By 1937, the Consumer-Farmer Milk Cooperative had a prosperous partnership with the Dairy Farmers Union. Sadly, in November of 1938, Parodneck suddenly found himself alone at the helm. His cooperative partner and dear friend, Dr. Caroline Whitney died suddenly at age 37. The Co-op, however, moved ahead without delay by first attacking the milk classification standards that had been in place since 1911. By 1928, only Grade A ("produced under exceptionally sanitary conditions") and Grade B ("good clean [pasteurized] milk") were permitted for sale in New York.25 Under the current system, farmers were at the mercy of distributors: Borden's and Sheffield, who dealt with fluid and solid dairy paid a "blended price" of A and B grades. Farmers could receive a reasonable return for Grade A milk, but for Grade B milk they received little to nothing. Rates of high production due to technological advances in agriculture and refrigeration, however, created a surplus of quality goods and created a market where excess Grade A could be purchased and processed as Grade B. The greater the surplus, the less any milk was worth.

Farmers who were members in large cooperatives had the advantage of collective bargaining and even distribution of losses. But for independent farmers, the burden of a low price was unbearable. Parodneck argued alongside the Consumers Union, the United Neighborhood Houses, the Community Councils, and the American Labor Party. They all agreed that Grade A and B milk were equally nutritious and that the differences in price were an unnecessary cost to the consumer.26 The first edition of Consumers Union Reports, a publication widely circulated to this day, had already reported on the negligible difference in 1936 by publishing their test results on Borden's and Sheffield milk. After examining bacteria levels, butterfat content, and milk solids, they concluded that, "In no case should a consumer, particularly one who cannot afford the extra cost of Grade A milk, accept the word of the milk companies that Grade A is significantly better than Grade B." The only difference the Consumer's Union found? "Three cents a quart in price."27

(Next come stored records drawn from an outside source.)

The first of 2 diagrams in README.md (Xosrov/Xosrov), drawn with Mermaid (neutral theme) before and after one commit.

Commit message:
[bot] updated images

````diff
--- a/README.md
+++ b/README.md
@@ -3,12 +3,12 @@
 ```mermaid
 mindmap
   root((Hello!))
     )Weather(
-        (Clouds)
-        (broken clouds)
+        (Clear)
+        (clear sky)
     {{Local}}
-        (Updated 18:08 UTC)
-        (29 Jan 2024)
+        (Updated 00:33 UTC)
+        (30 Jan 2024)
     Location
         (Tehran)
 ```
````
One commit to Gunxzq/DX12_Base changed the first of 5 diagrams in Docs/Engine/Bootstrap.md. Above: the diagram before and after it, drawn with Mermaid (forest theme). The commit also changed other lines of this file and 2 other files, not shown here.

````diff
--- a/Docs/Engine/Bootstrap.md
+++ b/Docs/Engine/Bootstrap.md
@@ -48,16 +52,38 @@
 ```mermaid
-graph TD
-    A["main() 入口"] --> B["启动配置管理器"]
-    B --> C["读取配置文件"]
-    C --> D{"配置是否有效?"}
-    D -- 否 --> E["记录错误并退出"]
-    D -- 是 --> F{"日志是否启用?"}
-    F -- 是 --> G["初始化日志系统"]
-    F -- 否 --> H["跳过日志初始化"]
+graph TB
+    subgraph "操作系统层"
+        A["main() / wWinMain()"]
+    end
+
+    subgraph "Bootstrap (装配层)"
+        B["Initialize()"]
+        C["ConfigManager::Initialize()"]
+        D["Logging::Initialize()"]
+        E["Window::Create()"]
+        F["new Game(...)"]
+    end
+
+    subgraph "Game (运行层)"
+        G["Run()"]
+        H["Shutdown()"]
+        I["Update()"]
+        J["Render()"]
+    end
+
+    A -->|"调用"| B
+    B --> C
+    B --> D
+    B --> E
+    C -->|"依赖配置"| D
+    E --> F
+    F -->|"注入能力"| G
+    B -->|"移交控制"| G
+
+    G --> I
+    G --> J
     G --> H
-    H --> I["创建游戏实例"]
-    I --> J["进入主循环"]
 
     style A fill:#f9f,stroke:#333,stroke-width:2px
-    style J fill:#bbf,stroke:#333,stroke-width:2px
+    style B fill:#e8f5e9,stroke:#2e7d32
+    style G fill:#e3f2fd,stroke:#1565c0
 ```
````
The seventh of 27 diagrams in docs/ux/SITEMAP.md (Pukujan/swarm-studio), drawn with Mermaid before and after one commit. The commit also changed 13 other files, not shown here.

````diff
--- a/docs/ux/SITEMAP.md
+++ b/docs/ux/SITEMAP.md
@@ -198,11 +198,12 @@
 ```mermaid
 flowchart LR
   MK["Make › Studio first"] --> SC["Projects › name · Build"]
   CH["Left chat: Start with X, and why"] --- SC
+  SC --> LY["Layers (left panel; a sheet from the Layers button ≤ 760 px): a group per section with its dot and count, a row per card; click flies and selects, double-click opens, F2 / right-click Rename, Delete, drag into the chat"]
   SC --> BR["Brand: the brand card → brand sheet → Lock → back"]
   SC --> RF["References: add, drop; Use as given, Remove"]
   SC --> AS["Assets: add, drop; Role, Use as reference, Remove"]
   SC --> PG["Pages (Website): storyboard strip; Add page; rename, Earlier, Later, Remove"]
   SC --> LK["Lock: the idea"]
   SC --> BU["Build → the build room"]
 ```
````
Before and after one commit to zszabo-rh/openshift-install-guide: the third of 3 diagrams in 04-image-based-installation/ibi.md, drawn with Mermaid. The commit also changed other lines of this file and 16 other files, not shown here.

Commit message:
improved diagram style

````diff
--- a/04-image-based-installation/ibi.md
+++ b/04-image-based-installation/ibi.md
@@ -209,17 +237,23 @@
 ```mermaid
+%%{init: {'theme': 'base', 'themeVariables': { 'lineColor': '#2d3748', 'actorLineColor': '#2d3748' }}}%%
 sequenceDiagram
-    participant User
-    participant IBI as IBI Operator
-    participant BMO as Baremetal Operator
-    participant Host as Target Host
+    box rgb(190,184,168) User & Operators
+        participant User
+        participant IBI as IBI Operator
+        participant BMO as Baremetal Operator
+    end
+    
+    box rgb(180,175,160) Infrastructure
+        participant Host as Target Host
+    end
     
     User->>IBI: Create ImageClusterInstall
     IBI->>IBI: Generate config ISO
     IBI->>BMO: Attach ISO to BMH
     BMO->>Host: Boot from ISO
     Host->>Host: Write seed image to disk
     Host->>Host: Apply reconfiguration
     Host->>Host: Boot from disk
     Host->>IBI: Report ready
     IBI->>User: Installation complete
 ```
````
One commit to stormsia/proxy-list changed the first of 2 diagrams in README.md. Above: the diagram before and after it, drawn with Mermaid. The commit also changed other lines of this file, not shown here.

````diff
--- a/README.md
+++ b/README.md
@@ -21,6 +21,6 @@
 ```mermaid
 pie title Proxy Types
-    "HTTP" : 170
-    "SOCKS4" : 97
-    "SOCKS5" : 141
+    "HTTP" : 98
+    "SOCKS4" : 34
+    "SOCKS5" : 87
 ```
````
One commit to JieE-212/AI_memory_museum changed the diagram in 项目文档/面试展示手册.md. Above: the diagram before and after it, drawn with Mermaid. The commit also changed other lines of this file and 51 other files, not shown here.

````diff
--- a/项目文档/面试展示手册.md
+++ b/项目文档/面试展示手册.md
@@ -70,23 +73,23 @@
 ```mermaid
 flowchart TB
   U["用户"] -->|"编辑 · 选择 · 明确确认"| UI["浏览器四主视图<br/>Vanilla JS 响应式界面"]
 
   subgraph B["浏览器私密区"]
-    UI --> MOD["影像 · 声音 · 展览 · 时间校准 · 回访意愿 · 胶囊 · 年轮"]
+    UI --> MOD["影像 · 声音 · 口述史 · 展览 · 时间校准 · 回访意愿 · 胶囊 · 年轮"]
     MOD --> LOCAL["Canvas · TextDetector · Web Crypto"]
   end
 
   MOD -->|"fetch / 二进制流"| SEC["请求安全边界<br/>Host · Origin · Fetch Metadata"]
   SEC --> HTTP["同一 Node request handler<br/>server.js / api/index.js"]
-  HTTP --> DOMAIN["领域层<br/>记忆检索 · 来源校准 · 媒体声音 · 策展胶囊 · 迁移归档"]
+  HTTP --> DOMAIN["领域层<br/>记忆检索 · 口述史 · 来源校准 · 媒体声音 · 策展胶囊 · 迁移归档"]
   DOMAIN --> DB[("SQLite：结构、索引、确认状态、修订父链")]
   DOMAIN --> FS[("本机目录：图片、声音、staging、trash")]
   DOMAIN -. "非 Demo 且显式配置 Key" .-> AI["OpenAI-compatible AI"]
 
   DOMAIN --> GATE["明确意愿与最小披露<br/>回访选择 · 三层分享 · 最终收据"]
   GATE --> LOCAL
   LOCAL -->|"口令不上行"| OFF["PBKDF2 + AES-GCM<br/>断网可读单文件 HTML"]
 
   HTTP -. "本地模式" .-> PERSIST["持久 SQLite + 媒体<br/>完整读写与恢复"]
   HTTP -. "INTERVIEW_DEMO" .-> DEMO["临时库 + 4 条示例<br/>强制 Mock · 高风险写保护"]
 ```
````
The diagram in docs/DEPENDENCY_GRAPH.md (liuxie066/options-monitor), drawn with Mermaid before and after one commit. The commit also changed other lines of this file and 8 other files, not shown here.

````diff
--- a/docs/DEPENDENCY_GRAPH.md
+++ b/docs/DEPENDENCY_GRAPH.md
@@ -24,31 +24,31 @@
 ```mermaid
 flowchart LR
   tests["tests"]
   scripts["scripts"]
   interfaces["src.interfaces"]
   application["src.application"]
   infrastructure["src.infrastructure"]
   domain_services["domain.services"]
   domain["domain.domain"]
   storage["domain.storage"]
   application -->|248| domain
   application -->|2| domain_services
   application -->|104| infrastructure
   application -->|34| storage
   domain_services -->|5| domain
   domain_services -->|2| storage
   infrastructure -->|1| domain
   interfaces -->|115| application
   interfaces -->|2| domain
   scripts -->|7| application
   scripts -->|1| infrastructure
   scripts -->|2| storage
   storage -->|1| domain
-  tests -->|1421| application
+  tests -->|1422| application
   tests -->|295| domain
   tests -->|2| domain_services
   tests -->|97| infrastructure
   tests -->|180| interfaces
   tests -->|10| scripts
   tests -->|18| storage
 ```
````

In a January 13, 1940 broadcast, New York Mayor Fiorello LaGuardia also supported the undeniable evidence that the difference between milk Grades was irrelevant to the consumer. He released a statement to New Yorkers asking: "Does anyone in New York City…believe that if Grade B was not wholesome, good, nutritious milk, the Health Dept. of the City would permit it to be sold…? Of course not." Borden's and Sheffield, fearing the loss of their premium Grade A prices,released marketing campaigns that attempted to turn consumers against a one-grade system. Advertisements suggested suggested that the abolishment of grading would cause all prices of milk to needlessly jump. LaGuardia accused them of broadcasting lies, assuring the public, "That is not so, and as long as I am Mayor of this City, I will not permit such attempted profiteering."28